(Collected data entries)
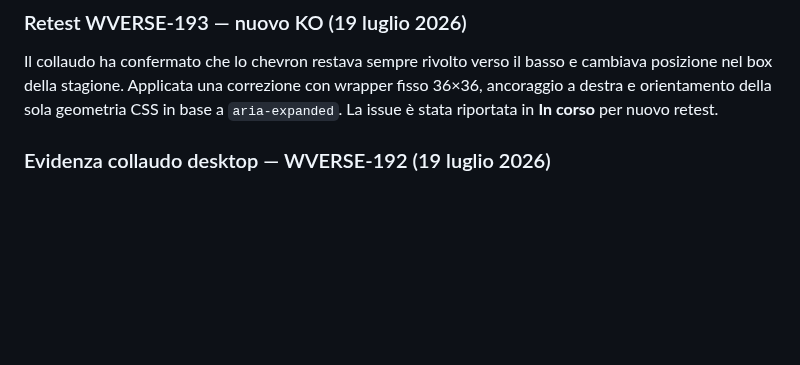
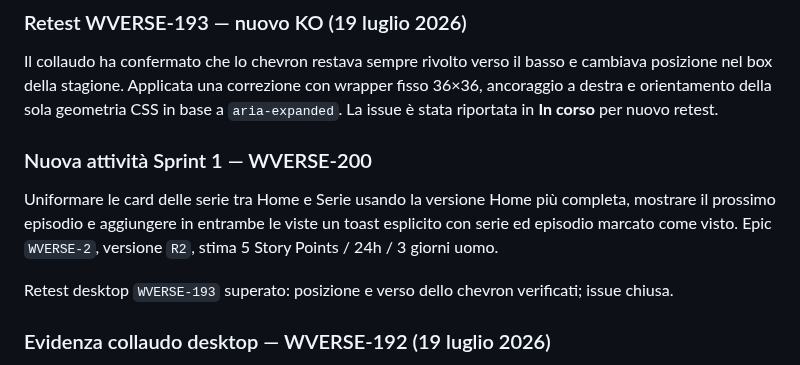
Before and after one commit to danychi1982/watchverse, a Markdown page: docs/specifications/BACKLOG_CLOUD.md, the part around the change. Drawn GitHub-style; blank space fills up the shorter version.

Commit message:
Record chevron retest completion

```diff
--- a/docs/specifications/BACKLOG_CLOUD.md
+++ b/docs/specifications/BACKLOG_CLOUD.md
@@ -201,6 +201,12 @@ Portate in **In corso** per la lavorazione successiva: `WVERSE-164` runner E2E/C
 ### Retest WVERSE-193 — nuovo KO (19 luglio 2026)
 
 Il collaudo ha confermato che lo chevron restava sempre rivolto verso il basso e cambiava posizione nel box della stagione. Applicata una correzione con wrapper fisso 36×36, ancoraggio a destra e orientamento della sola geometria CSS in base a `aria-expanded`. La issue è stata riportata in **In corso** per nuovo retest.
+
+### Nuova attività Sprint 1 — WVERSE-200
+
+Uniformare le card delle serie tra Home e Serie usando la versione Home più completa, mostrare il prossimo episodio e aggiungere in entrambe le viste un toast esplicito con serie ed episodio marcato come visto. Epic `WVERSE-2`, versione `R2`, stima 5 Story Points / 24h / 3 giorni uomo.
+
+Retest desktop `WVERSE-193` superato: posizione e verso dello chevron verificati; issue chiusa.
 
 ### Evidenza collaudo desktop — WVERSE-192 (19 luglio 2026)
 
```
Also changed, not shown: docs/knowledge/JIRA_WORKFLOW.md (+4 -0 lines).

= Work to complete =
Reproduce all the records verbatim, excluding images.

= Your response =
Before and after one commit to danychi1982/watchverse, a Markdown page: docs/specifications/BACKLOG_CLOUD.md, the part around the change. Drawn GitHub-style; blank space fills up the shorter version.

Commit message:
Record chevron retest completion

```diff
--- a/docs/specifications/BACKLOG_CLOUD.md
+++ b/docs/specifications/BACKLOG_CLOUD.md
@@ -201,6 +201,12 @@ Portate in **In corso** per la lavorazione successiva: `WVERSE-164` runner E2E/C
 ### Retest WVERSE-193 — nuovo KO (19 luglio 2026)
 
 Il collaudo ha confermato che lo chevron restava sempre rivolto verso il basso e cambiava posizione nel box della stagione. Applicata una correzione con wrapper fisso 36×36, ancoraggio a destra e orientamento della sola geometria CSS in base a `aria-expanded`. La issue è stata riportata in **In corso** per nuovo retest.
+
+### Nuova attività Sprint 1 — WVERSE-200
+
+Uniformare le card delle serie tra Home e Serie usando la versione Home più completa, mostrare il prossimo episodio e aggiungere in entrambe le viste un toast esplicito con serie ed episodio marcato come visto. Epic `WVERSE-2`, versione `R2`, stima 5 Story Points / 24h / 3 giorni uomo.
+
+Retest desktop `WVERSE-193` superato: posizione e verso dello chevron verificati; issue chiusa.
 
 ### Evidenza collaudo desktop — WVERSE-192 (19 luglio 2026)
 
```
Also changed, not shown: docs/knowledge/JIRA_WORKFLOW.md (+4 -0 lines).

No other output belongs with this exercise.